• [WHAT THE EXERCISE ASKS]: From the entries below, copy every line that holds the word "width".

Front-end code edit data
○ ○ ○ ○

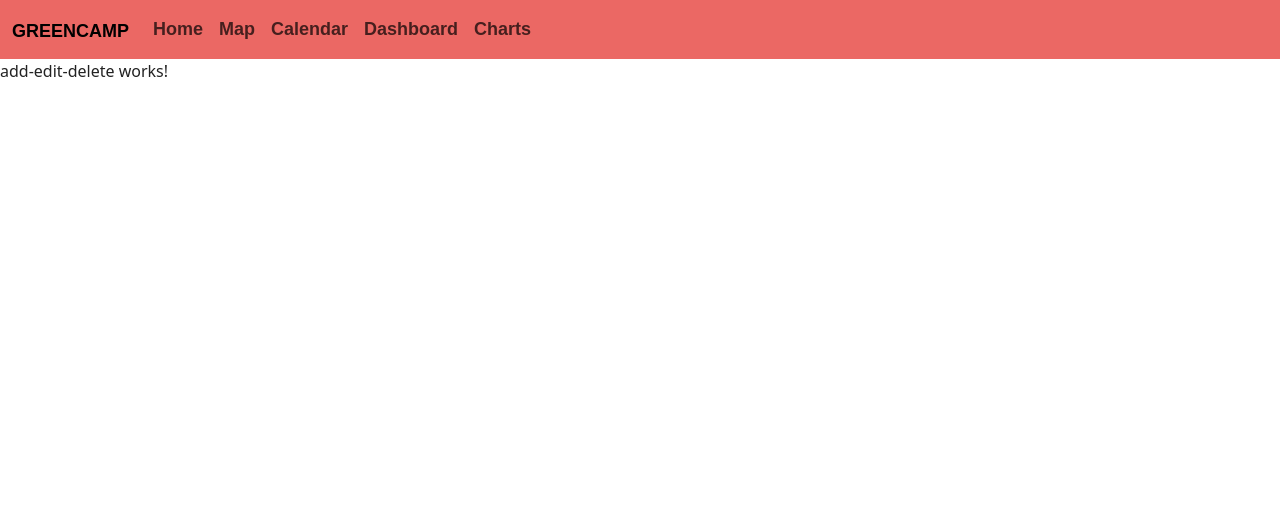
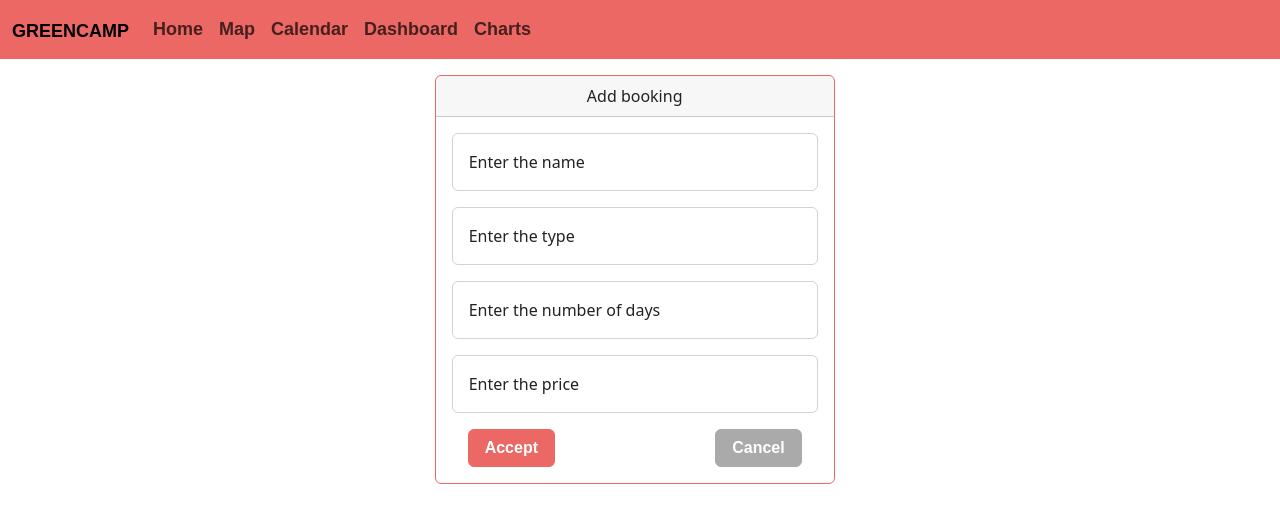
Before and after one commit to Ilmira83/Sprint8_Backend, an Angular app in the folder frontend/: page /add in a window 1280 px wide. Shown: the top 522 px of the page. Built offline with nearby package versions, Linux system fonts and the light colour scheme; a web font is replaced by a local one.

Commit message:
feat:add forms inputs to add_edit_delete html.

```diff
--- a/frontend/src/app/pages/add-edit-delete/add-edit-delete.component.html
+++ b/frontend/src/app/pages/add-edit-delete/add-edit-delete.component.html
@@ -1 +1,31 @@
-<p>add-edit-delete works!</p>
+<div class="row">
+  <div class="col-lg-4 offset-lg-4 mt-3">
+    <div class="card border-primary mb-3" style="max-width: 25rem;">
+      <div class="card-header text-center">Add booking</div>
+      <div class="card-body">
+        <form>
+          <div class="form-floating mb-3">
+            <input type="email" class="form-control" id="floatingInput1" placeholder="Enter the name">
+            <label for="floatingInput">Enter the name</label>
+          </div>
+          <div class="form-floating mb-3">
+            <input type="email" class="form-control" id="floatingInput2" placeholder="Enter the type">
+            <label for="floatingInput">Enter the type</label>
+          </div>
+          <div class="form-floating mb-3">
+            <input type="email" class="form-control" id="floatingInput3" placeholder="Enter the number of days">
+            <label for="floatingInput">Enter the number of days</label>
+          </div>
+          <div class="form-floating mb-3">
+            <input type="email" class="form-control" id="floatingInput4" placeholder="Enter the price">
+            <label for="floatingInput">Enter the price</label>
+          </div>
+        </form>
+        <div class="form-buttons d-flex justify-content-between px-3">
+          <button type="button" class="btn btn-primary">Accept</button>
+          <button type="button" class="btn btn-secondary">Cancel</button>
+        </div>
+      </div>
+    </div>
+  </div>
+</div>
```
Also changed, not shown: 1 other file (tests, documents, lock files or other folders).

○ ○ ○ ○

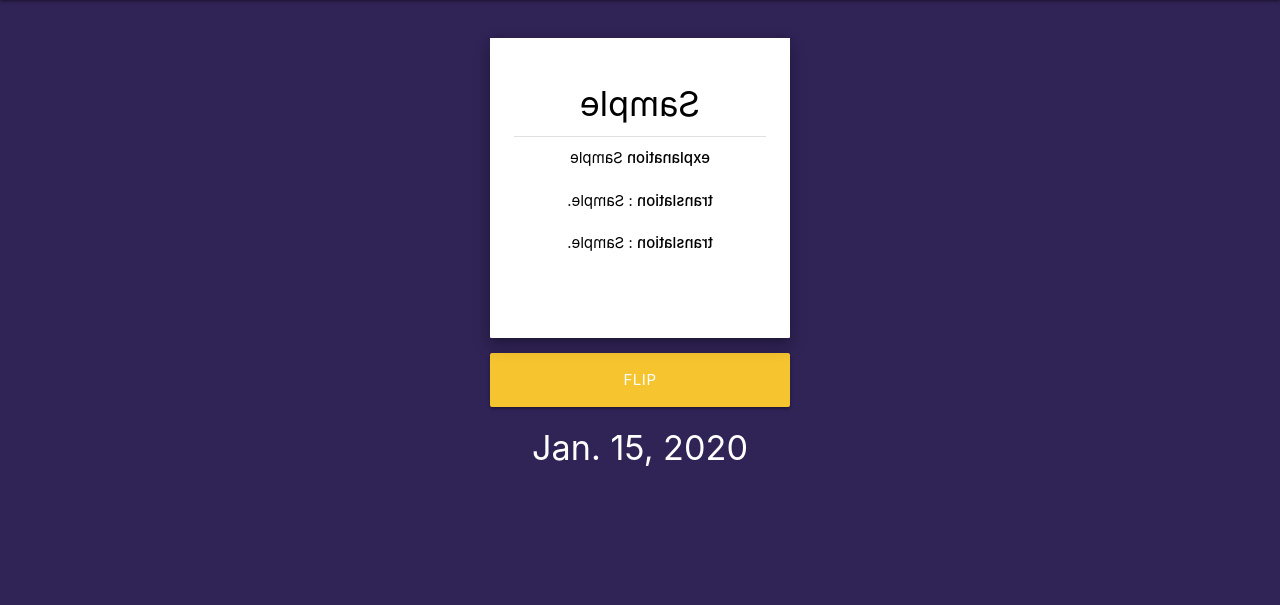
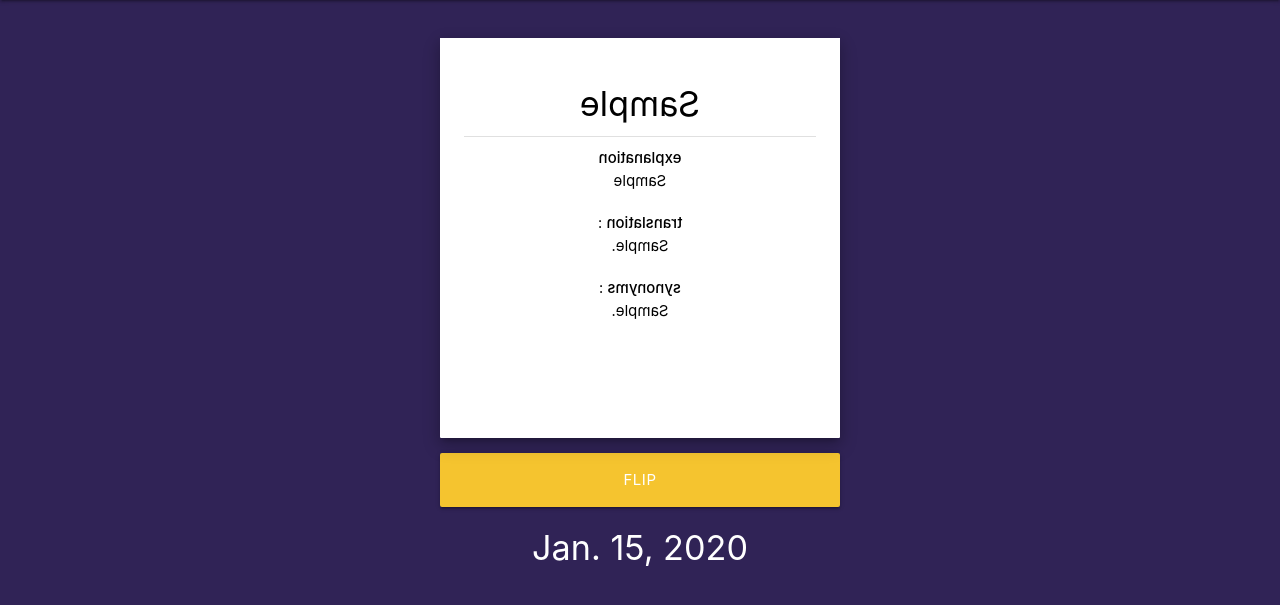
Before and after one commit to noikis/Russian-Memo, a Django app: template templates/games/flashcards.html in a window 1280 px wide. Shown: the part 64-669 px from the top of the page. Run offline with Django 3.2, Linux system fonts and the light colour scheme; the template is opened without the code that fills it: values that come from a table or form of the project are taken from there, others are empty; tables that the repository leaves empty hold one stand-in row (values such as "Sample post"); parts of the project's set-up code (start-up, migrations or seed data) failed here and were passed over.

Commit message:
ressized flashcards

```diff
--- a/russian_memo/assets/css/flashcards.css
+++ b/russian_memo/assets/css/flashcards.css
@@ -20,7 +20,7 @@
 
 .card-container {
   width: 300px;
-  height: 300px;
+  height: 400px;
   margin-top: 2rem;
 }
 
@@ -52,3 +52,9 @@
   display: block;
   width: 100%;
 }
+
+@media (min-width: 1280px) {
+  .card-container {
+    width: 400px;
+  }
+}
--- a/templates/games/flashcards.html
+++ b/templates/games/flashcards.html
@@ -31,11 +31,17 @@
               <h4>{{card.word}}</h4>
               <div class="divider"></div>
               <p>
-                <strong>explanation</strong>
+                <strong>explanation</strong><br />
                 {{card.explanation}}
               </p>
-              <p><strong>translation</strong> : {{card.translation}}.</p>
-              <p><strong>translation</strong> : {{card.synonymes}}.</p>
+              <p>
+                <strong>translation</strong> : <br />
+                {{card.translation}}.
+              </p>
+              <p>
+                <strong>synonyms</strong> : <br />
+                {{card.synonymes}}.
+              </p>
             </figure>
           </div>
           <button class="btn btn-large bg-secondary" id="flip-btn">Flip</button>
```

○ ○ ○ ○

• [THE COMPLETED TASK]:
+    <div class="card border-primary mb-3" style="max-width: 25rem;">
   width: 300px;
   width: 100%;
+@media (min-width: 1280px) {
+    width: 400px;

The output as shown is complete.